A few brand names, once trademarked, that have lost their protected status and are now public domain...Aspirin, Cellophane, Escalator, Trampoline, Dry Ice, Kerosene, Laundromat, Linoleum, Yo-Yo, Zipper, TV Dinner.
Here are a few more that are still trademarked, but are close to losing their unique status:
AstroTurf, Band-Aid, Bubble Wrap, Chapstick, Crock-Pot, Dumpster, Fiberglass, Formica, Frisbee, Hula Hoop, Jacuzzi, Mace, Ping Pong, Plexiglass, Q-Tips, Saran Wrap, Styrofoam, Super Glue, Teflon, Velcro
I was about to say to @16 that I wished there were a "like" button, and then I read @17, and wished for a "love" button!

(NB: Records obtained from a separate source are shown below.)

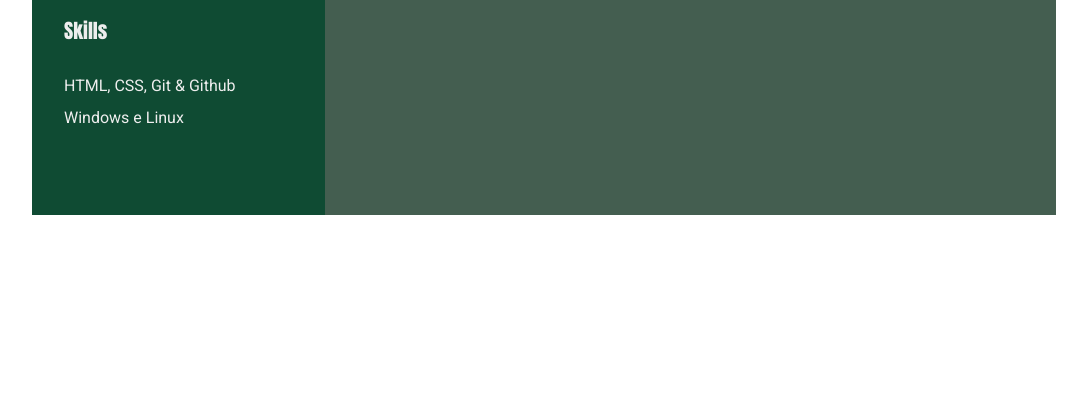
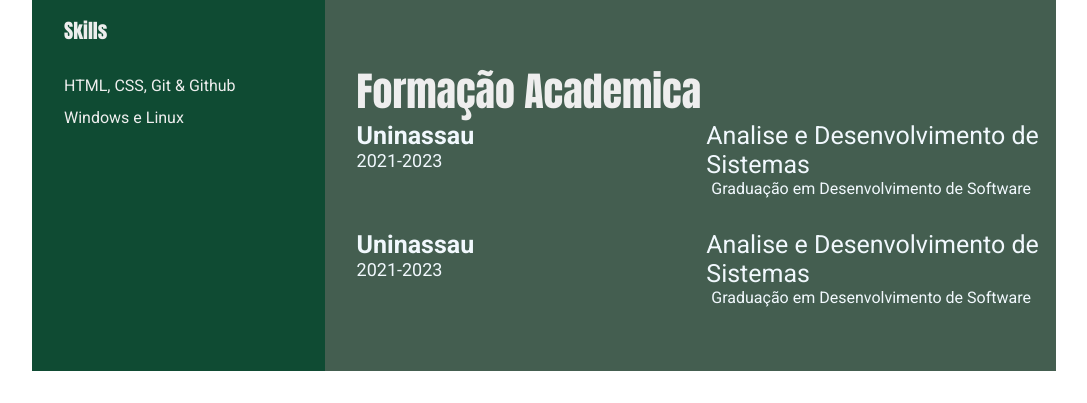
Before and after one commit to wallacewillians/wallacewillians.github.io, a plain HTML site: page index.html in a window 1280 px wide. Shown: the part 617-1020 px from the top of the page, without its empty margins (96-1183 px from the left). Before the commit the page ends 864 px from the top, so only its background shows below. Drawn offline with Linux system fonts and the light colour scheme.

Commit message:
Atualizando Curriculo - Experiencia

```diff
--- a/index.html
+++ b/index.html
@@ -110,6 +110,33 @@
                     </div>
                 </div>
             </section>
+            <section class="education gap">
+                <div class="right-title">Formação Academica</div>
+                <div class="education-contents">
+                    <div class="education-left">
+                        <p class="education-school-name">Uninassau</p>
+                        <p class="education-time-period">2021-2023</p>
+                    </div>
+                    <div class="education-right">
+                        <p class="education-subject">Analise e Desenvolvimento de Sistemas</p>
+                        <p class="education-desc">
+                            Graduação em Desenvolvimento de Software
+                        </p>
+                    </div>
+                </div>
+                <div class="education-contents">
+                    <div class="education-left">
+                        <p class="education-school-name">Uninassau</p>
+                        <p class="education-time-period">2021-2023</p>
+                    </div>
+                    <div class="education-right">
+                        <p class="education-subject">Analise e Desenvolvimento de Sistemas</p>
+                        <p class="education-desc">
+                            Graduação em Desenvolvimento de Software
+                        </p>
+                    </div>
+                </div>
+            </section>
         </section>
     </main>
 </body>
--- a/style.css
+++ b/style.css
@@ -120,14 +120,16 @@
 
 .exp-company-name,
 .education-school-name,
-.awards-company-name {
+.awards-company-name,
+.education-school-name {
     font-size: 25px;
     font-weight: bold;
 }
 
 .exp-time-period,
 .educationp-time-period,
-.awards-time-period {
+.awards-time-period,
+.education-time-period {
     font-size: 18px;
 }
 
```
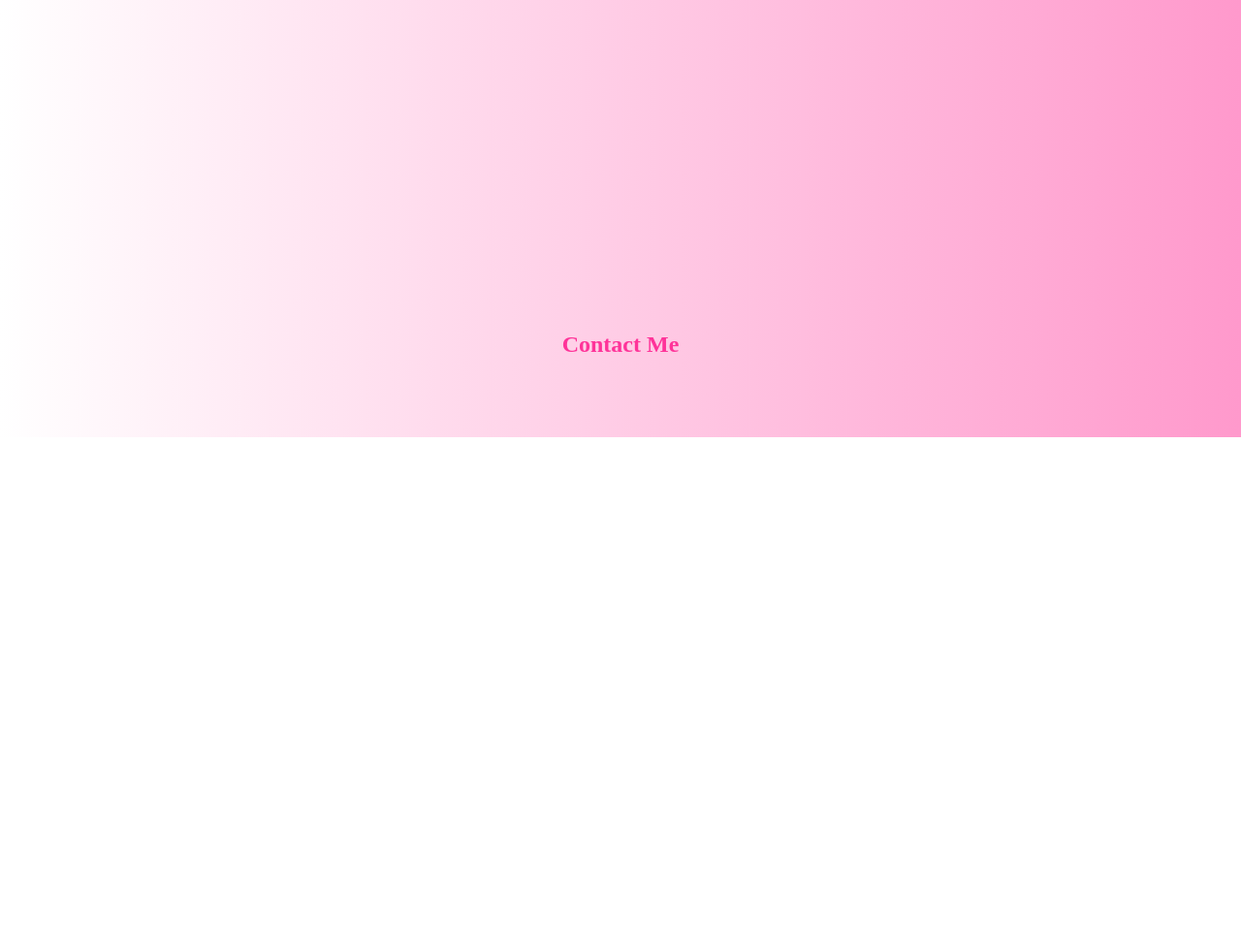
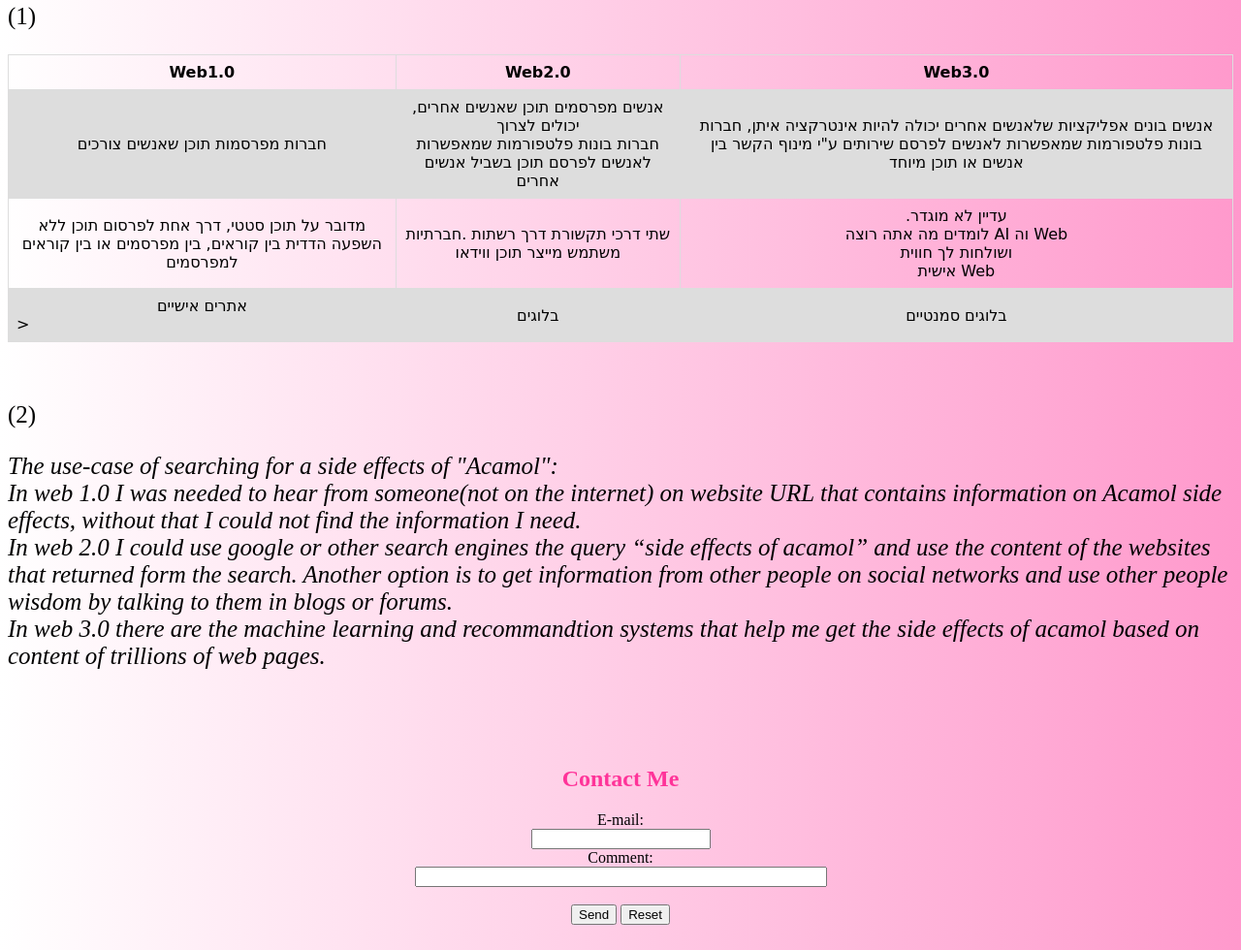
Before and after one commit to SISE-Web-Development-Environments/207785007, a plain HTML site: page index.html in a window 1280 px wide. Shown: the part 1972-2952 px from the top of the page at 97% size. Before the commit the page ends 2423 px from the top, so only its background shows below. Drawn offline with Linux system fonts and the light colour scheme.

```diff
--- a/index.html
+++ b/index.html
@@ -1,6 +1,23 @@
 <!DOCTYPE html>
 <html>
 <head>
+  <style>
+    table {
+      font-family: cursive, sans-serif;
+      border-collapse: collapse;
+      width: 100%;
+    }
+
+    td, th {
+      border: 1px solid #dddddd;
+      text-align: left;
+      padding: 8px;
+    }
+
+    tr:nth-child(even) {
+      background-color: #dddddd;
+    }
+    </style>
 <title>Hila Cohen</title>
 <link rel="stylesheet" type="text/css" href="style.css" />
 </head>
@@ -76,9 +93,10 @@
 
 <section id="like" class="section">
 <br/>
+
 <br/>
 <br/>
-<h2 style="color:#ff3399;"><center>Like</center></h2>
+<h2 style="color:#ff3399;"><center>Give me a Like</center></h2>
 <br/>
 <br/>
 <!-- Your like button code -->
@@ -104,35 +122,88 @@
 <section id="spa" class="section">
 <br/>
 <br/>
+<br/>
 <h2 style="color:#ff3399;"><center>Answers</center></h2>
+<p style="font-size:25px;"> (1)</p>
+<table>
+  <tr>
+    <th><center>Web1.0</center></th>
+    <th><center>Web2.0</center></th>
+    <th><center>Web3.0</center></th>
+  </tr>
+  <tr>
+    <td><center>חברות מפרסמות תוכן שאנשים צורכים
+    </center></td>
+    <td><center>,אנשים מפרסמים תוכן שאנשים אחרים יכולים לצרוך
+      <br/>
+       חברות בונות פלטפורמות שמאפשרות לאנשים לפרסם תוכן בשביל אנשים אחרים
+      </center></td>
+    <td><center>אנשים בונים אפליקציות
+      שלאנשים אחרים יכולה להיות
+      אינטרקציה איתן, חברות בונות פלטפורמות שמאפשרות
+      לאנשים לפרסם שירותים ע"י
+      מינוף הקשר בין אנשים או תוכן
+      מיוחד
+    </center></td>
+  </tr>
+  <tr>
+    <td><center>מדובר על תוכן סטטי, דרך
+      אחת לפרסום תוכן ללא
+      השפעה הדדית בין קוראים,
+      בין מפרסמים או בין קוראים
+      למפרסמים
+    </center></td>
+    <td><center> שתי דרכי תקשורת דרך רשתות
+      .חברתיות
+     משתמש מייצר תוכן ווידאו
+    </center></td>
+    <td><center>.עדיין לא מוגדר
+      <br/>
+      לומדים מה אתה רוצה AI וה Web
+      <br/>
+      ושולחות לך חווית
+      <br/>
+      אישית Web
+    </center></td>
+  </tr>
+  <tr>
+    <td><center>אתרים אישיים</center>></td>
+    <td><center>בלוגים</center></td>
+    <td><center>בלוגים סמנטיים</center></td>
+  </tr>
+</table>
 <br/>
 <br/>
-<br/>
+<p style="font-size:25px;"> (2)</p>
+<p style="font-size:25px;"><i>The use-case of searching for a side effects of "Acamol":
+  <br/>
+  In web 1.0 I was needed to hear from someone(not on the internet) on website URL that contains information on Acamol side effects, without that I could not find the information I need.
+  <br/>
+  In web 2.0 I could use google or other search engines the query “side effects of acamol” and use the content of the websites that returned form the search. Another option is to get information from other people on social networks and use other people wisdom by talking to them in blogs or forums.
+  <br/>
+  In web 3.0 there are the machine learning and recommandtion systems that help me get the side effects of acamol based on content of trillions of web pages.
+</i></p>
 </section>
 
 <section id="contact" class="section">
 <br/>
 <br/>
 <br/>
-<br/>
-<br/>
-<br/>
-<br/>
-<br/>
-<br/>
-<br/>
-<br/>
-<br/>
-<br/>
-<br/>
-<br/>
-<br/>
 <h2 style="color:#ff3399;"><center>Contact Me</center></h2>
-<br/>
-<br/>
+  <center>
+  <div class="form-popup" id="myForm" style="display: block;">
+    <form action="mailto:hila5@post.bgu.ac.il" method="post" enctype="text/plain">
+      E-mail:<br>
+      <input type="text" name="mail"><br>
+      Comment:<br>
+      <input type="text" name="comment" size="50"><br><br>
+      <input type="submit" class="sendMail" value="Send">
+      <input type="reset" class="res" value="Reset">
+    </form>
+  </div>
+</center>
 <br/>
 </section>
-
 
 <script type="text/javascript">
 $(function(){
```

Oh. Wait... That came out wrong.
I do talk to my white conservative family members with as much reasoned calm arguments that I can, on the rare occasions that I see them, though I'm not a yearly holiday visitor. But I don't think it changes their minds, but at least it lets the others sitting in silence know that passive acquiescence isn't the only response possible.

Stop passively allowing horribleness just because you're related to people, DIA. You don't have to visit them, but when you do, at least let them know not everyone agrees with them.
Many good points have been made about the use of the word "gift" as a verb. In the end, I think I probably come down about where BDF did @11. It annoys me some because it's overused and usually unnecessary. I'd like to say it being technically correct is why I wasn't very vehement in my dislike @2, but really I was just using @1's comment as an excuse to go on my rant about how I hate the use of "concerning" to mean troubling or worrisome.

I feel like I went through the first 40+ years of my life never noticing that people were doing this awful thing and suddenly I'm noticing it all the time, but nobody else seems to think it's a new or odd usage at all. Does anybody else here hate hearing statements like "the recent developments in Syria are very concerning"?

Maybe I've just blocked out all my earlier memories of this appalling usage.
dcp123, although I respect your opinion, I actually like the word concerning as an adjective -- I think it's useful and I can't think of any other word that has the same connotations. Just as troubled and worried are stronger and more emotional words than concerned, troubling and worrisome connote stronger emotion than does concerning.

I have definitely heard people say utilize when they look mean use, however, and that drives me crazy! "Conversate" just makes me laugh...
Ugh. Bad usage literally makes my head explode.

Gift as a verb is just as easy to say and write as give, is grammatically correct, and conveys a more precise meaning.

"I gave her my car."
"To have or to borrow?"
"To have."


"I gifted her my car."
Gifted means given as a gift; given does not connote that. So the word is useful.

Damn prescriptivists.